*Work instruction*
Reproduce every entry below precisely; do not include the pictures.

*Information shown*
------------------------------------------------------------

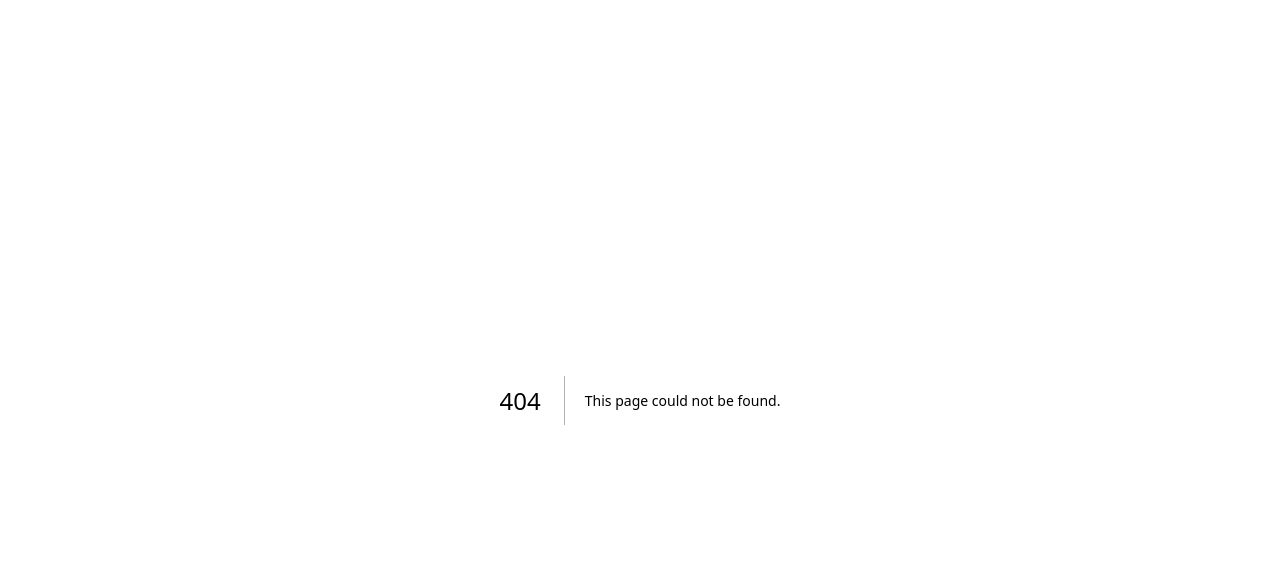
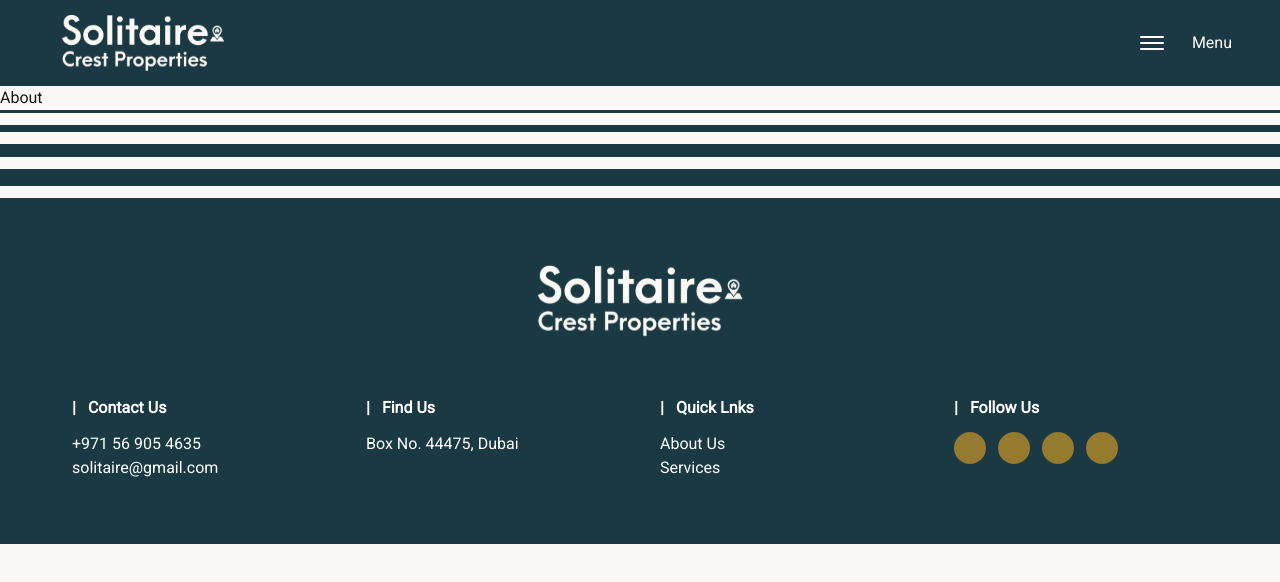
Before and after one commit to MBaroky/solitaire, a Next.js app: page /About in a window 1280 px wide. Before the commit this address had no page. Shown: the top 582 px of the page. Built offline with nearby package versions, Linux system fonts and the light colour scheme.

Commit message:
setting configs for innerpages

```diff
--- /dev/null
+++ b/app/About/page.jsx
@@ -0,0 +1,7 @@
+import React from "react";
+
+function About() {
+  return <div>About</div>;
+}
+
+export default About;
--- a/app/api/menus/route.js
+++ b/app/api/menus/route.js
@@ -9,7 +9,7 @@ const menus = {
     { title: "Blogs", url: "/" },
   ],
   footerMenu: [
-    { title: "About Us", url: "/" },
+    { title: "About Us", url: "/about" },
     { title: "Services", url: "/" },
   ],
 };
--- a/app/components/Header.jsx
+++ b/app/components/Header.jsx
@@ -1,3 +1,4 @@
+"use client";
 import Link from "next/link";
 import React, { useState, useEffect } from "react";
 
--- a/app/layout.js
+++ b/app/layout.js
@@ -1,6 +1,14 @@
 import { Roboto } from "next/font/google";
 import localFont from "next/font/local";
 import "./globals.css";
+import Header from "./components/Header";
+import Logo from "@/assets/logoWhite.svg";
+import Footer from "./sections/Footer";
+
+export const metadata = {
+  title: "Solitaire Crest",
+  description: "Real Estate home",
+};
 
 const gerbil = localFont({
   src: "./assets/fonts/gerbil.otf",
@@ -9,17 +17,15 @@ const gerbil = localFont({
 
 const roboto = Roboto({ subsets: ["latin"], weight: ["400"] });
 
-export const metadata = {
-  title: "Solitaire Crest",
-  description: "Real Estate home",
-};
-
 export default function RootLayout({ children }) {
   return (
     <html lang='en'>
       <body
         className={`${gerbil.variable} ${roboto.className} antialiased`}>
+        <Header data={{ Logo }} />
         {children}
+
+        <Footer data={{ Logo }} />
       </body>
     </html>
   );
--- a/app/page.js
+++ b/app/page.js
@@ -1,6 +1,4 @@
 "use client";
-import Header from "./components/Header";
-import Logo from "@/assets/logoWhite.svg";
 import Hero from "./sections/Hero";
 import Who from "./sections/Who";
 import Featured from "./sections/Featured";
@@ -9,13 +7,10 @@ import Services from "./sections/Services";
 import Why from "./sections/Why";
 import SuccessStories from "./sections/SuccessStories";
 import Contact from "./sections/Contact";
-import Footer from "./sections/Footer";
-// import { Form } from "./sections/Form";
 
 export default function Home() {
   return (
     <main className=''>
-      <Header data={{ Logo }} />
       <Hero />
       <Who />
       <Featured />
@@ -25,7 +20,6 @@ export default function Home() {
       <SuccessStories />
       <Contact />
       {/* <Form /> */}
-      <Footer data={{ Logo }} />
     </main>
   );
 }
--- a/app/sections/Footer.jsx
+++ b/app/sections/Footer.jsx
@@ -1,3 +1,4 @@
+"use client";
 import Social from "@/components/Social";
 import Link from "next/link";
 import React, { useEffect, useState } from "react";
```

------------------------------------------------------------

*Your solution*
Before and after one commit to MBaroky/solitaire, a Next.js app: page /About in a window 1280 px wide. Before the commit this address had no page. Shown: the top 582 px of the page. Built offline with nearby package versions, Linux system fonts and the light colour scheme.

Commit message:
setting configs for innerpages

```diff
--- /dev/null
+++ b/app/About/page.jsx
@@ -0,0 +1,7 @@
+import React from "react";
+
+function About() {
+  return <div>About</div>;
+}
+
+export default About;
--- a/app/api/menus/route.js
+++ b/app/api/menus/route.js
@@ -9,7 +9,7 @@ const menus = {
     { title: "Blogs", url: "/" },
   ],
   footerMenu: [
-    { title: "About Us", url: "/" },
+    { title: "About Us", url: "/about" },
     { title: "Services", url: "/" },
   ],
 };
--- a/app/components/Header.jsx
+++ b/app/components/Header.jsx
@@ -1,3 +1,4 @@
+"use client";
 import Link from "next/link";
 import React, { useState, useEffect } from "react";
 
--- a/app/layout.js
+++ b/app/layout.js
@@ -1,6 +1,14 @@
 import { Roboto } from "next/font/google";
 import localFont from "next/font/local";
 import "./globals.css";
+import Header from "./components/Header";
+import Logo from "@/assets/logoWhite.svg";
+import Footer from "./sections/Footer";
+
+export const metadata = {
+  title: "Solitaire Crest",
+  description: "Real Estate home",
+};
 
 const gerbil = localFont({
   src: "./assets/fonts/gerbil.otf",
@@ -9,17 +17,15 @@ const gerbil = localFont({
 
 const roboto = Roboto({ subsets: ["latin"], weight: ["400"] });
 
-export const metadata = {
-  title: "Solitaire Crest",
-  description: "Real Estate home",
-};
-
 export default function RootLayout({ children }) {
   return (
     <html lang='en'>
       <body
         className={`${gerbil.variable} ${roboto.className} antialiased`}>
+        <Header data={{ Logo }} />
         {children}
+
+        <Footer data={{ Logo }} />
       </body>
     </html>
   );
--- a/app/page.js
+++ b/app/page.js
@@ -1,6 +1,4 @@
 "use client";
-import Header from "./components/Header";
-import Logo from "@/assets/logoWhite.svg";
 import Hero from "./sections/Hero";
 import Who from "./sections/Who";
 import Featured from "./sections/Featured";
@@ -9,13 +7,10 @@ import Services from "./sections/Services";
 import Why from "./sections/Why";
 import SuccessStories from "./sections/SuccessStories";
 import Contact from "./sections/Contact";
-import Footer from "./sections/Footer";
-// import { Form } from "./sections/Form";
 
 export default function Home() {
   return (
     <main className=''>
-      <Header data={{ Logo }} />
       <Hero />
       <Who />
       <Featured />
@@ -25,7 +20,6 @@ export default function Home() {
       <SuccessStories />
       <Contact />
       {/* <Form /> */}
-      <Footer data={{ Logo }} />
     </main>
   );
 }
--- a/app/sections/Footer.jsx
+++ b/app/sections/Footer.jsx
@@ -1,3 +1,4 @@
+"use client";
 import Social from "@/components/Social";
 import Link from "next/link";
 import React, { useEffect, useState } from "react";
```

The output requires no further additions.